- [Material to process]
^^^^
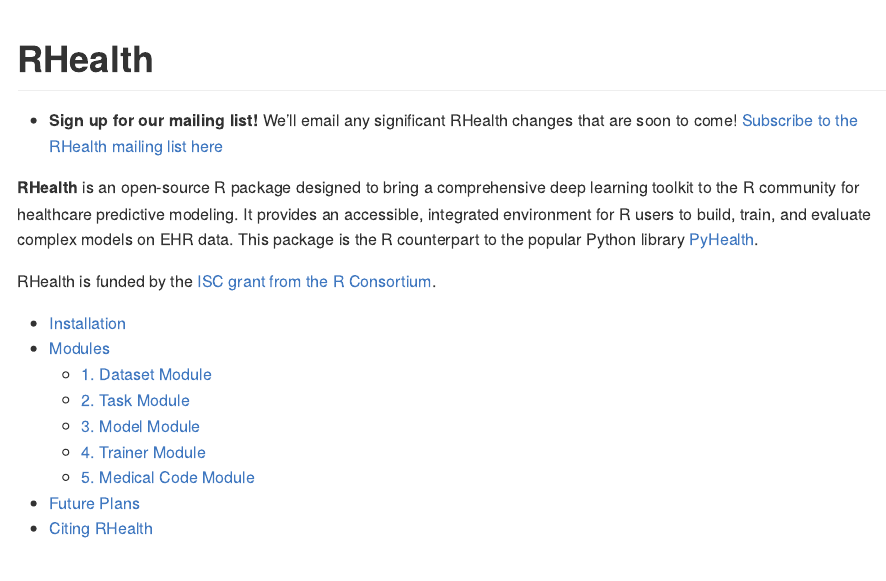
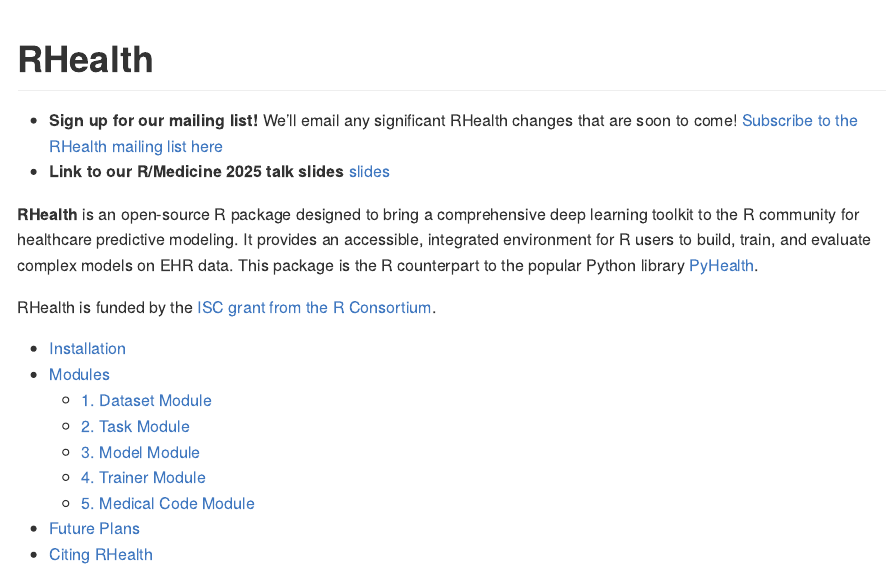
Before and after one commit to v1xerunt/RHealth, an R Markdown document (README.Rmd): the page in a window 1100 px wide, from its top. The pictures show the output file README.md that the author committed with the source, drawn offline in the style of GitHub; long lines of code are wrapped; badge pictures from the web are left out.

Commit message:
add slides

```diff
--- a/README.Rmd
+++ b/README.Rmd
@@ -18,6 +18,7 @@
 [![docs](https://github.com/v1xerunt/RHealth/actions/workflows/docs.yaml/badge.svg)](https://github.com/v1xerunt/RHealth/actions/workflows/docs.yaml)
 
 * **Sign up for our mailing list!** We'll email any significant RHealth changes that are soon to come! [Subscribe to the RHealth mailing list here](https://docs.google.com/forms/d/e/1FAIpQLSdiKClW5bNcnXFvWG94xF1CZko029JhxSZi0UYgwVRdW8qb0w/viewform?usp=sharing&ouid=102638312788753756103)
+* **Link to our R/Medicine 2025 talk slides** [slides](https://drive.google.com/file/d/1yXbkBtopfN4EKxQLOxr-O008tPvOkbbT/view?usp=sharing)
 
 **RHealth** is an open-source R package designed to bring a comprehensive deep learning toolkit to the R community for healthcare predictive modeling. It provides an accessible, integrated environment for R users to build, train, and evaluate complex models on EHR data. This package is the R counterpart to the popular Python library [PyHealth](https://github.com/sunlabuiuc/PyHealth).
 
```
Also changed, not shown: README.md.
^^^^
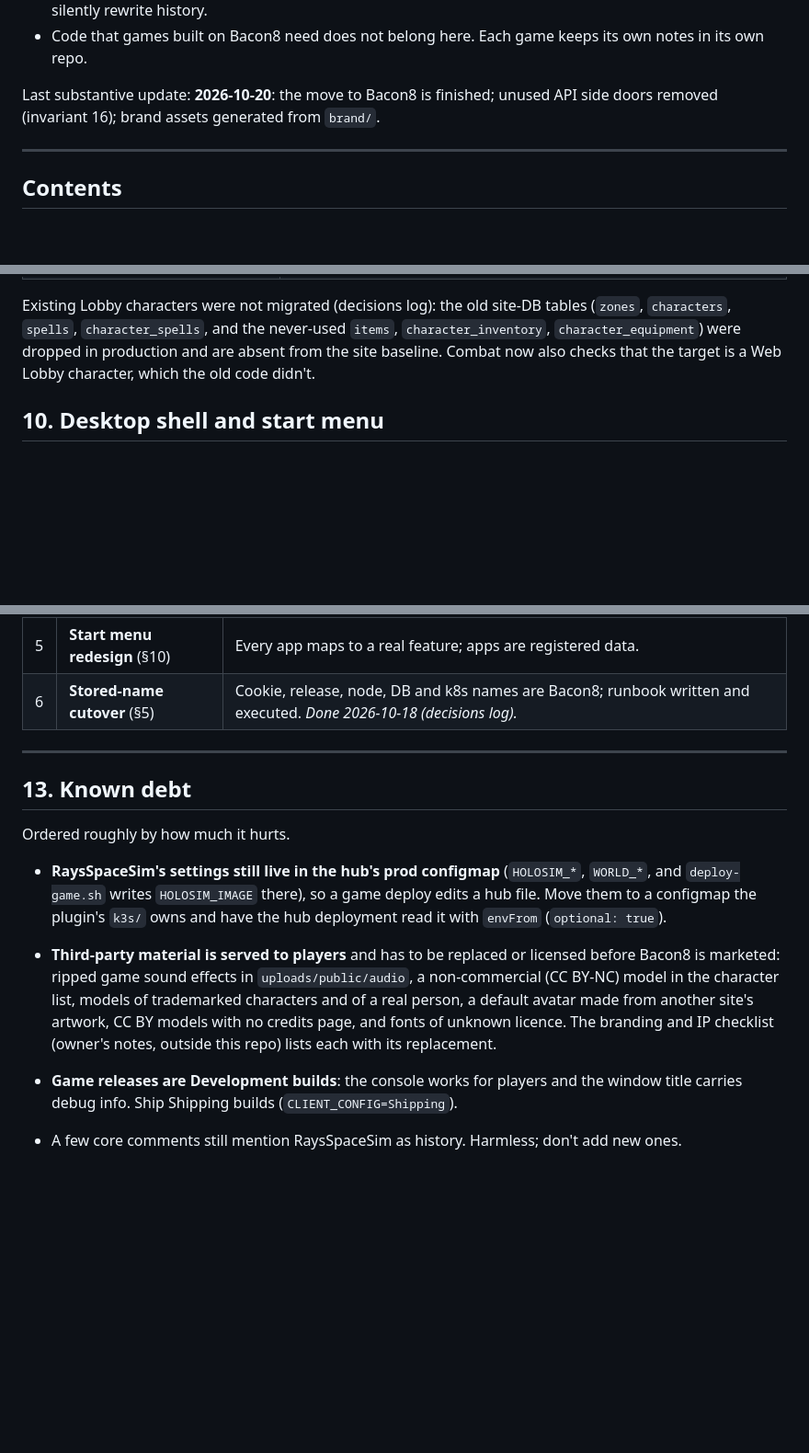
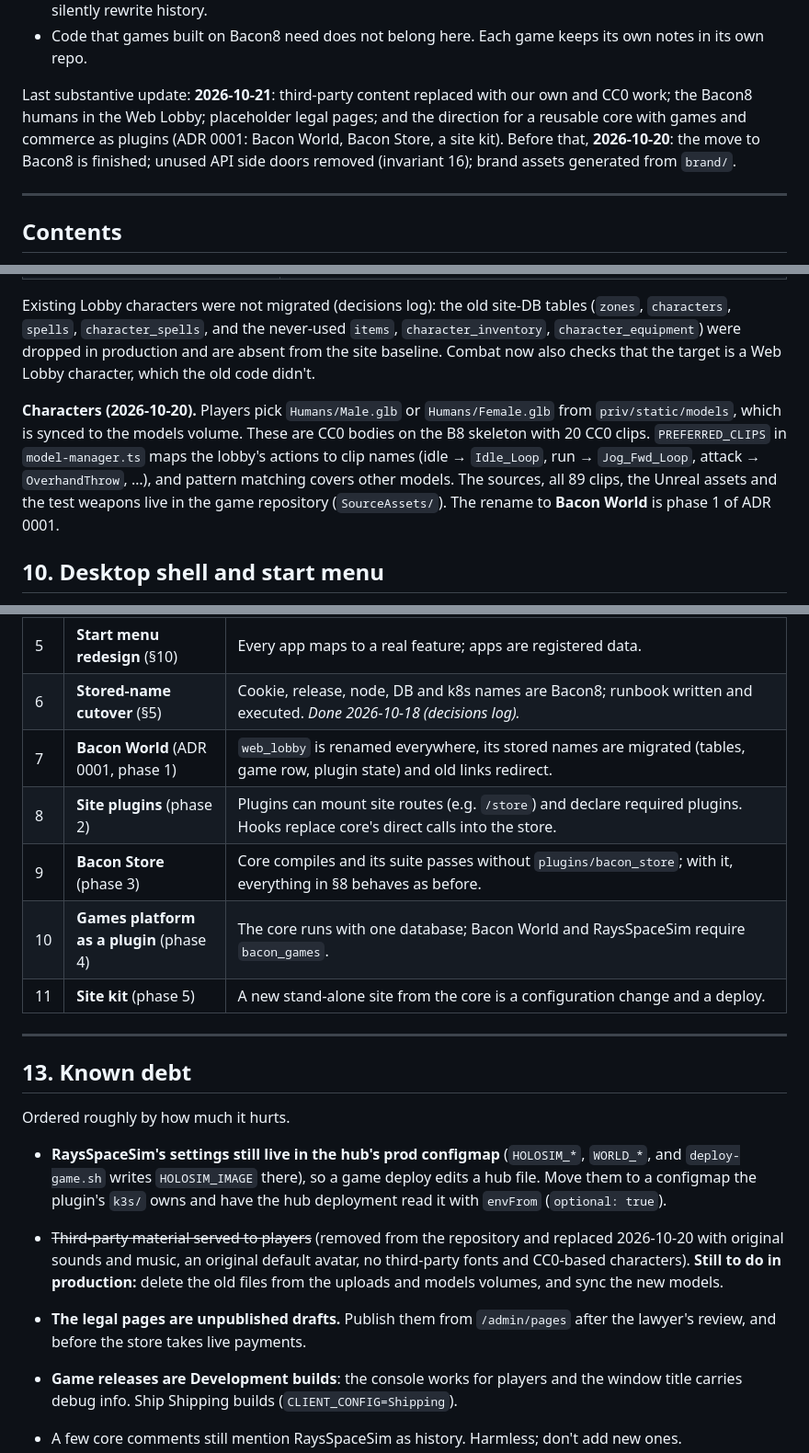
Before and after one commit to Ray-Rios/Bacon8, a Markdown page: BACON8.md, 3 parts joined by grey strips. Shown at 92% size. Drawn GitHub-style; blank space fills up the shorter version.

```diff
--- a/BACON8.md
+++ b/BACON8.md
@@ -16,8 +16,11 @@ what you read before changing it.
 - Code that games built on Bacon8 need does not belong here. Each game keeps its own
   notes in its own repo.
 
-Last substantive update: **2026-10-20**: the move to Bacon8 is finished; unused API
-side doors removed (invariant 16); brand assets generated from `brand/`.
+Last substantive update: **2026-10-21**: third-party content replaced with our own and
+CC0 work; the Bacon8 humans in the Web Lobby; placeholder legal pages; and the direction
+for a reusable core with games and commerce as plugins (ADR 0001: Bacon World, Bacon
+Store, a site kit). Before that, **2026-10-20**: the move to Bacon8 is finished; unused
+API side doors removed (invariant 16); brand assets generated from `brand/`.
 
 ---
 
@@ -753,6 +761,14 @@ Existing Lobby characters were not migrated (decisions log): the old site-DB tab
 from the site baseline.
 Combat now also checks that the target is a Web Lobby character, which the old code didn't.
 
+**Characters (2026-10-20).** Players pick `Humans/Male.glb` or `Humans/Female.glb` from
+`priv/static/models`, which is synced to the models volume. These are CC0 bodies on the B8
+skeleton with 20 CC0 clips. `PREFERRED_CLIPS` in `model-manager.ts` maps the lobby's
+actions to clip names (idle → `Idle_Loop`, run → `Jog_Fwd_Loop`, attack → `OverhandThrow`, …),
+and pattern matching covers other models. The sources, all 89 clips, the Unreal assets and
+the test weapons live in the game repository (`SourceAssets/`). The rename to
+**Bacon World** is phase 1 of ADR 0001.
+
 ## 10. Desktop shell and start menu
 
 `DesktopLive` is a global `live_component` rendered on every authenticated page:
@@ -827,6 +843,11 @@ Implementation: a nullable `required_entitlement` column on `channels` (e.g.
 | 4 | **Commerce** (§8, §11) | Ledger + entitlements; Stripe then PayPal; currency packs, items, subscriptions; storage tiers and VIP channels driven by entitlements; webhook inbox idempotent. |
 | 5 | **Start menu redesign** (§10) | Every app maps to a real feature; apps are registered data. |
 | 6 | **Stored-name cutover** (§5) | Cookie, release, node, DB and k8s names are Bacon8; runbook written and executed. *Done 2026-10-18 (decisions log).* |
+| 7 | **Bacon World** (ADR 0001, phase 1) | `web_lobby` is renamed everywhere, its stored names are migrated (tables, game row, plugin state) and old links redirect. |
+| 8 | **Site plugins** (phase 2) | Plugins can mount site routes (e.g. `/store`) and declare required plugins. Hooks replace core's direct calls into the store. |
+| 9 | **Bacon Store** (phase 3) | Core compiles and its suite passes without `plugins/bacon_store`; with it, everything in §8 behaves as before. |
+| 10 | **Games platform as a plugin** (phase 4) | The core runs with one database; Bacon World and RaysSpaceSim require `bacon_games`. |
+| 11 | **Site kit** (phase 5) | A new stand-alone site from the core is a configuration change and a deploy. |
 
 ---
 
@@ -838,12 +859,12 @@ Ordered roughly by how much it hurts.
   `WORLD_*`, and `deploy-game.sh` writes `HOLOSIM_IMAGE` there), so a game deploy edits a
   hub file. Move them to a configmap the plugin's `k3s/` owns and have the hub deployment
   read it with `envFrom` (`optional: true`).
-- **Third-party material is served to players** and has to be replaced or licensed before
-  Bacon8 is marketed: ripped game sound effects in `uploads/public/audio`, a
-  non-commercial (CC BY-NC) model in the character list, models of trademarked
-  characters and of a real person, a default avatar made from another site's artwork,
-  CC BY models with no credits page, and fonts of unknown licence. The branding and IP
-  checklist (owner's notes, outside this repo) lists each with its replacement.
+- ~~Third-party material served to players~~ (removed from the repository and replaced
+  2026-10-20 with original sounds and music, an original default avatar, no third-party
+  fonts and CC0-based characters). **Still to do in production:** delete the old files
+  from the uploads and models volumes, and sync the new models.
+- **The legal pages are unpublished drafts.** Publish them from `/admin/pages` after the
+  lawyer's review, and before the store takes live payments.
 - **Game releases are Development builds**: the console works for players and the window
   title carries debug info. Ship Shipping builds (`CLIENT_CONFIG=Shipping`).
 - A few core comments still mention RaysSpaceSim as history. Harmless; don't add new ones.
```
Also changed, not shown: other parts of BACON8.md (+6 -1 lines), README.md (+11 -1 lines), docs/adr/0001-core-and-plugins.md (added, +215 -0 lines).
^^^^
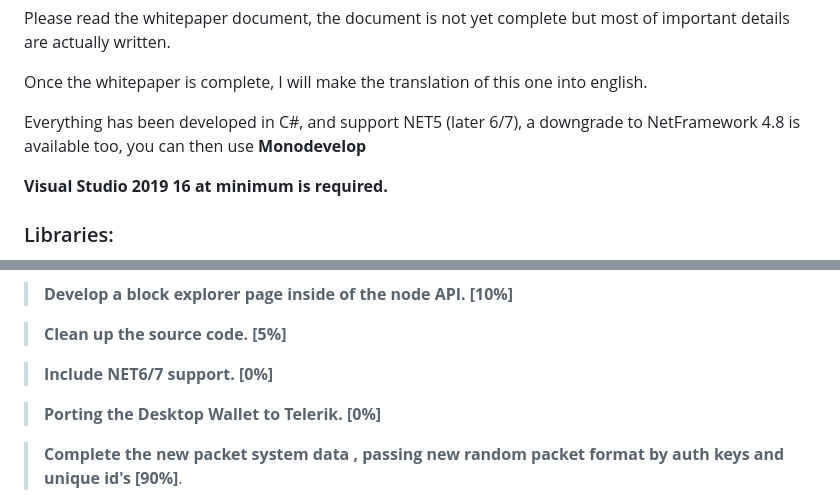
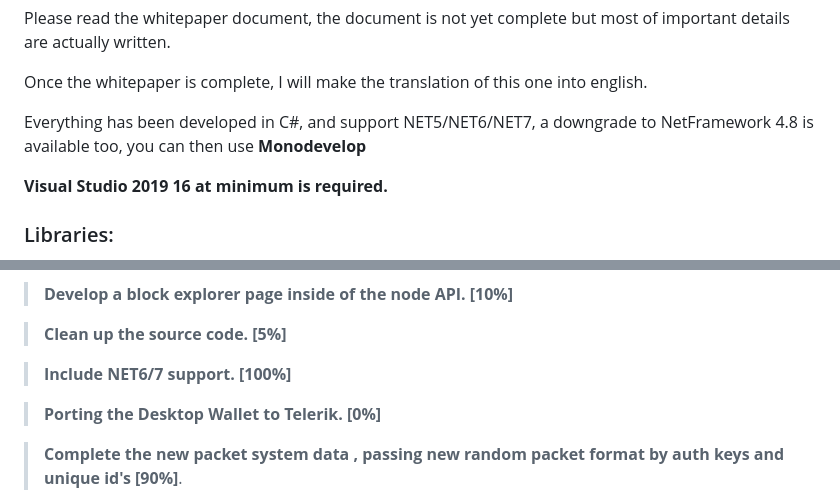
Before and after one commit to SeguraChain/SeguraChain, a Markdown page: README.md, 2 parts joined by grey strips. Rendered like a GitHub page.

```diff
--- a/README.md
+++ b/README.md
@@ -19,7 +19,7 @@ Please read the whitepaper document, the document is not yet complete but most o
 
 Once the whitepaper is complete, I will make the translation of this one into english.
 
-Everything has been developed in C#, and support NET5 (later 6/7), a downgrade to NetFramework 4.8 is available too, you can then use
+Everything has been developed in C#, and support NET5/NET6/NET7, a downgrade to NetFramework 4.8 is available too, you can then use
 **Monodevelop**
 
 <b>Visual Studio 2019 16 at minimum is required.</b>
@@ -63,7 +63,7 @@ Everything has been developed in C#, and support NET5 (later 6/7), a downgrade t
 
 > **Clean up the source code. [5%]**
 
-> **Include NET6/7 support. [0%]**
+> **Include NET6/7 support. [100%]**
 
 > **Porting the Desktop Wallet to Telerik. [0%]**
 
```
^^^^
- [To do] The lines holding the word "support" are the answer. Pull them out of the records and copy them.

- [Exercise solution]
-Everything has been developed in C#, and support NET5 (later 6/7), a downgrade to NetFramework 4.8 is available too, you can then use
+Everything has been developed in C#, and support NET5/NET6/NET7, a downgrade to NetFramework 4.8 is available too, you can then use
@@ -63,7 +63,7 @@ Everything has been developed in C#, and support NET5 (later 6/7), a downgrade t
-> **Include NET6/7 support. [0%]**
+> **Include NET6/7 support. [100%]**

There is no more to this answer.